======== Data for processing
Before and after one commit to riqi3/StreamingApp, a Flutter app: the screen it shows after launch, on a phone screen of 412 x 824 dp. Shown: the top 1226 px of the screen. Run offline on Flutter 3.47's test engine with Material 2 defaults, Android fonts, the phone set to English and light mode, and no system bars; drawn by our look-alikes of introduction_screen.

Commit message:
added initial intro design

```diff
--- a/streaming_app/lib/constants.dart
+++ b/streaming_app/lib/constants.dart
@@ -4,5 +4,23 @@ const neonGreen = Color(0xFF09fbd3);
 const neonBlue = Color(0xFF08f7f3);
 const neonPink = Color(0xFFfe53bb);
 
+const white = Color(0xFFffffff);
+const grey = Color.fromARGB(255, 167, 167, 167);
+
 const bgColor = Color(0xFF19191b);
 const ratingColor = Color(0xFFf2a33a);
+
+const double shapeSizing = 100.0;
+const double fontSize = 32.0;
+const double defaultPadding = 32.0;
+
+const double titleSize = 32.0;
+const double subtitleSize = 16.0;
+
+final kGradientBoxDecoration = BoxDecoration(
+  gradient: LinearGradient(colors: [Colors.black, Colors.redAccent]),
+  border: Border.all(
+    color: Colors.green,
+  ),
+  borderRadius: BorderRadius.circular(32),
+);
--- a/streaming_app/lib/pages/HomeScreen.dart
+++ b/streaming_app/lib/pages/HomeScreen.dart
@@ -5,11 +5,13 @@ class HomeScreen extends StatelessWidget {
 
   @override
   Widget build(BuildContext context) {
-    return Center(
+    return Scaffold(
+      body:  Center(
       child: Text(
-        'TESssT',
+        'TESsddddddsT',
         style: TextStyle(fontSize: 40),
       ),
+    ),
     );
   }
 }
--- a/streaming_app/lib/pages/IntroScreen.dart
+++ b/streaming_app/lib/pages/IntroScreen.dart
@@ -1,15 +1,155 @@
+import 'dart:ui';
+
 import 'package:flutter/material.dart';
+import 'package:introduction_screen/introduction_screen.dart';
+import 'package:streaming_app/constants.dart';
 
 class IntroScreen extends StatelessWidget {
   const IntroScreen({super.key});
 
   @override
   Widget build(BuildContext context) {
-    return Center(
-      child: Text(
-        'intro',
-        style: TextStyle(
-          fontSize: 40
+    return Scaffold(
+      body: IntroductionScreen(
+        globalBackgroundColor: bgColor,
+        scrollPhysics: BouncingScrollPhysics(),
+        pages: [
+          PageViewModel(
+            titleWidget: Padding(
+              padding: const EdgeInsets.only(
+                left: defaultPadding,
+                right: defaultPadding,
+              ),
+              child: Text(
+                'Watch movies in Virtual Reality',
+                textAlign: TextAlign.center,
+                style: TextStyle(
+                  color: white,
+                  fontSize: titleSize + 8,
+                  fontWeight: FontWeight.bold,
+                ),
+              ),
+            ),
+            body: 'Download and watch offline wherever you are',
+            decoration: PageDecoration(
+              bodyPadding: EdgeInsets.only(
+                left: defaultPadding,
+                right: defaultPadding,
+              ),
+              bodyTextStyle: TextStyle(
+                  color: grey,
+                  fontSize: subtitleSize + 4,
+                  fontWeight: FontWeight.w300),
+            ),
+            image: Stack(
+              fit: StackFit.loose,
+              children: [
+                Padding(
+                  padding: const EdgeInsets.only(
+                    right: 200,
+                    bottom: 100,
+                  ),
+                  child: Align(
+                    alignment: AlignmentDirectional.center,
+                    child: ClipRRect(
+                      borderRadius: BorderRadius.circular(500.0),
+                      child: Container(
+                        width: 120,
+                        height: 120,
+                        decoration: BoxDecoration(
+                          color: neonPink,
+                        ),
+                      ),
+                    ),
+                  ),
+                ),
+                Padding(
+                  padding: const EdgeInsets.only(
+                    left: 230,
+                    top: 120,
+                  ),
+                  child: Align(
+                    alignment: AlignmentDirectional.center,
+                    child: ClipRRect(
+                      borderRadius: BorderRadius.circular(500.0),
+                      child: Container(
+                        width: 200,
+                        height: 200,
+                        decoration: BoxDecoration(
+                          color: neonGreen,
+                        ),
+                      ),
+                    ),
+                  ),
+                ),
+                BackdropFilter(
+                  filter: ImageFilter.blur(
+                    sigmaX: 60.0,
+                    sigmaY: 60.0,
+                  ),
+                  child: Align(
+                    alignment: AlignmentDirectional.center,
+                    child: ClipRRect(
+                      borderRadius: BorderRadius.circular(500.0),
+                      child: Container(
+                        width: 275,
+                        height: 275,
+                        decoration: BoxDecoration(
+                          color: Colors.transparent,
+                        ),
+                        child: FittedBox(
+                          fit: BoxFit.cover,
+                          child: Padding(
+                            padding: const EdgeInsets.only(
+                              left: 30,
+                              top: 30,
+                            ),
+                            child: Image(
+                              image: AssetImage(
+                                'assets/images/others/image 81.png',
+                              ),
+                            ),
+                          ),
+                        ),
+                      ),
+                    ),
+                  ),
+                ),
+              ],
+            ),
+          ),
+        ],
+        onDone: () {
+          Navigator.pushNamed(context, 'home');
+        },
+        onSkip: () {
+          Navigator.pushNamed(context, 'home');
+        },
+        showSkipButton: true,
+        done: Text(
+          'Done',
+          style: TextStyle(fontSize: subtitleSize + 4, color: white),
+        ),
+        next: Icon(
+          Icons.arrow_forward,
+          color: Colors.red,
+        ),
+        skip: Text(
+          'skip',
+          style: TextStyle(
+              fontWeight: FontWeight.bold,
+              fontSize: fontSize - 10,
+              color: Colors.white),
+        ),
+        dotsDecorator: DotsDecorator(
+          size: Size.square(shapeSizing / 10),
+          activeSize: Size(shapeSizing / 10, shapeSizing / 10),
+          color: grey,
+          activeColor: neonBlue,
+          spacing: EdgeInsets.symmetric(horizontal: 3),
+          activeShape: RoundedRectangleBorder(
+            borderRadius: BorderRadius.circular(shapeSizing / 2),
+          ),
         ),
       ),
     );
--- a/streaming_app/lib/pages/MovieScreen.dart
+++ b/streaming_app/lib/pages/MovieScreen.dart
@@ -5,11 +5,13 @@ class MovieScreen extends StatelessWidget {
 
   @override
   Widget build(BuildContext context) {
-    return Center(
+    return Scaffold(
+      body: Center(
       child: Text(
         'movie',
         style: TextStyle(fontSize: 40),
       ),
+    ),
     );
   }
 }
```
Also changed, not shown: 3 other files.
================
◆ Task directions:
Each entry above should be restated exactly as supplied.

◆ Answer to this task:
Before and after one commit to riqi3/StreamingApp, a Flutter app: the screen it shows after launch, on a phone screen of 412 x 824 dp. Shown: the top 1226 px of the screen. Run offline on Flutter 3.47's test engine with Material 2 defaults, Android fonts, the phone set to English and light mode, and no system bars; drawn by our look-alikes of introduction_screen.

Commit message:
added initial intro design

```diff
--- a/streaming_app/lib/constants.dart
+++ b/streaming_app/lib/constants.dart
@@ -4,5 +4,23 @@ const neonGreen = Color(0xFF09fbd3);
 const neonBlue = Color(0xFF08f7f3);
 const neonPink = Color(0xFFfe53bb);
 
+const white = Color(0xFFffffff);
+const grey = Color.fromARGB(255, 167, 167, 167);
+
 const bgColor = Color(0xFF19191b);
 const ratingColor = Color(0xFFf2a33a);
+
+const double shapeSizing = 100.0;
+const double fontSize = 32.0;
+const double defaultPadding = 32.0;
+
+const double titleSize = 32.0;
+const double subtitleSize = 16.0;
+
+final kGradientBoxDecoration = BoxDecoration(
+  gradient: LinearGradient(colors: [Colors.black, Colors.redAccent]),
+  border: Border.all(
+    color: Colors.green,
+  ),
+  borderRadius: BorderRadius.circular(32),
+);
--- a/streaming_app/lib/pages/HomeScreen.dart
+++ b/streaming_app/lib/pages/HomeScreen.dart
@@ -5,11 +5,13 @@ class HomeScreen extends StatelessWidget {
 
   @override
   Widget build(BuildContext context) {
-    return Center(
+    return Scaffold(
+      body:  Center(
       child: Text(
-        'TESssT',
+        'TESsddddddsT',
         style: TextStyle(fontSize: 40),
       ),
+    ),
     );
   }
 }
--- a/streaming_app/lib/pages/IntroScreen.dart
+++ b/streaming_app/lib/pages/IntroScreen.dart
@@ -1,15 +1,155 @@
+import 'dart:ui';
+
 import 'package:flutter/material.dart';
+import 'package:introduction_screen/introduction_screen.dart';
+import 'package:streaming_app/constants.dart';
 
 class IntroScreen extends StatelessWidget {
   const IntroScreen({super.key});
 
   @override
   Widget build(BuildContext context) {
-    return Center(
-      child: Text(
-        'intro',
-        style: TextStyle(
-          fontSize: 40
+    return Scaffold(
+      body: IntroductionScreen(
+        globalBackgroundColor: bgColor,
+        scrollPhysics: BouncingScrollPhysics(),
+        pages: [
+          PageViewModel(
+            titleWidget: Padding(
+              padding: const EdgeInsets.only(
+                left: defaultPadding,
+                right: defaultPadding,
+              ),
+              child: Text(
+                'Watch movies in Virtual Reality',
+                textAlign: TextAlign.center,
+                style: TextStyle(
+                  color: white,
+                  fontSize: titleSize + 8,
+                  fontWeight: FontWeight.bold,
+                ),
+              ),
+            ),
+            body: 'Download and watch offline wherever you are',
+            decoration: PageDecoration(
+              bodyPadding: EdgeInsets.only(
+                left: defaultPadding,
+                right: defaultPadding,
+              ),
+              bodyTextStyle: TextStyle(
+                  color: grey,
+                  fontSize: subtitleSize + 4,
+                  fontWeight: FontWeight.w300),
+            ),
+            image: Stack(
+              fit: StackFit.loose,
+              children: [
+                Padding(
+                  padding: const EdgeInsets.only(
+                    right: 200,
+                    bottom: 100,
+                  ),
+                  child: Align(
+                    alignment: AlignmentDirectional.center,
+                    child: ClipRRect(
+                      borderRadius: BorderRadius.circular(500.0),
+                      child: Container(
+                        width: 120,
+                        height: 120,
+                        decoration: BoxDecoration(
+                          color: neonPink,
+                        ),
+                      ),
+                    ),
+                  ),
+                ),
+                Padding(
+                  padding: const EdgeInsets.only(
+                    left: 230,
+                    top: 120,
+                  ),
+                  child: Align(
+                    alignment: AlignmentDirectional.center,
+                    child: ClipRRect(
+                      borderRadius: BorderRadius.circular(500.0),
+                      child: Container(
+                        width: 200,
+                        height: 200,
+                        decoration: BoxDecoration(
+                          color: neonGreen,
+                        ),
+                      ),
+                    ),
+                  ),
+                ),
+                BackdropFilter(
+                  filter: ImageFilter.blur(
+                    sigmaX: 60.0,
+                    sigmaY: 60.0,
+                  ),
+                  child: Align(
+                    alignment: AlignmentDirectional.center,
+                    child: ClipRRect(
+                      borderRadius: BorderRadius.circular(500.0),
+                      child: Container(
+                        width: 275,
+                        height: 275,
+                        decoration: BoxDecoration(
+                          color: Colors.transparent,
+                        ),
+                        child: FittedBox(
+                          fit: BoxFit.cover,
+                          child: Padding(
+                            padding: const EdgeInsets.only(
+                              left: 30,
+                              top: 30,
+                            ),
+                            child: Image(
+                              image: AssetImage(
+                                'assets/images/others/image 81.png',
+                              ),
+                            ),
+                          ),
+                        ),
+                      ),
+                    ),
+                  ),
+                ),
+              ],
+            ),
+          ),
+        ],
+        onDone: () {
+          Navigator.pushNamed(context, 'home');
+        },
+        onSkip: () {
+          Navigator.pushNamed(context, 'home');
+        },
+        showSkipButton: true,
+        done: Text(
+          'Done',
+          style: TextStyle(fontSize: subtitleSize + 4, color: white),
+        ),
+        next: Icon(
+          Icons.arrow_forward,
+          color: Colors.red,
+        ),
+        skip: Text(
+          'skip',
+          style: TextStyle(
+              fontWeight: FontWeight.bold,
+              fontSize: fontSize - 10,
+              color: Colors.white),
+        ),
+        dotsDecorator: DotsDecorator(
+          size: Size.square(shapeSizing / 10),
+          activeSize: Size(shapeSizing / 10, shapeSizing / 10),
+          color: grey,
+          activeColor: neonBlue,
+          spacing: EdgeInsets.symmetric(horizontal: 3),
+          activeShape: RoundedRectangleBorder(
+            borderRadius: BorderRadius.circular(shapeSizing / 2),
+          ),
         ),
       ),
     );
--- a/streaming_app/lib/pages/MovieScreen.dart
+++ b/streaming_app/lib/pages/MovieScreen.dart
@@ -5,11 +5,13 @@ class MovieScreen extends StatelessWidget {
 
   @override
   Widget build(BuildContext context) {
-    return Center(
+    return Scaffold(
+      body: Center(
       child: Text(
         'movie',
         style: TextStyle(fontSize: 40),
       ),
+    ),
     );
   }
 }
```
Also changed, not shown: 3 other files.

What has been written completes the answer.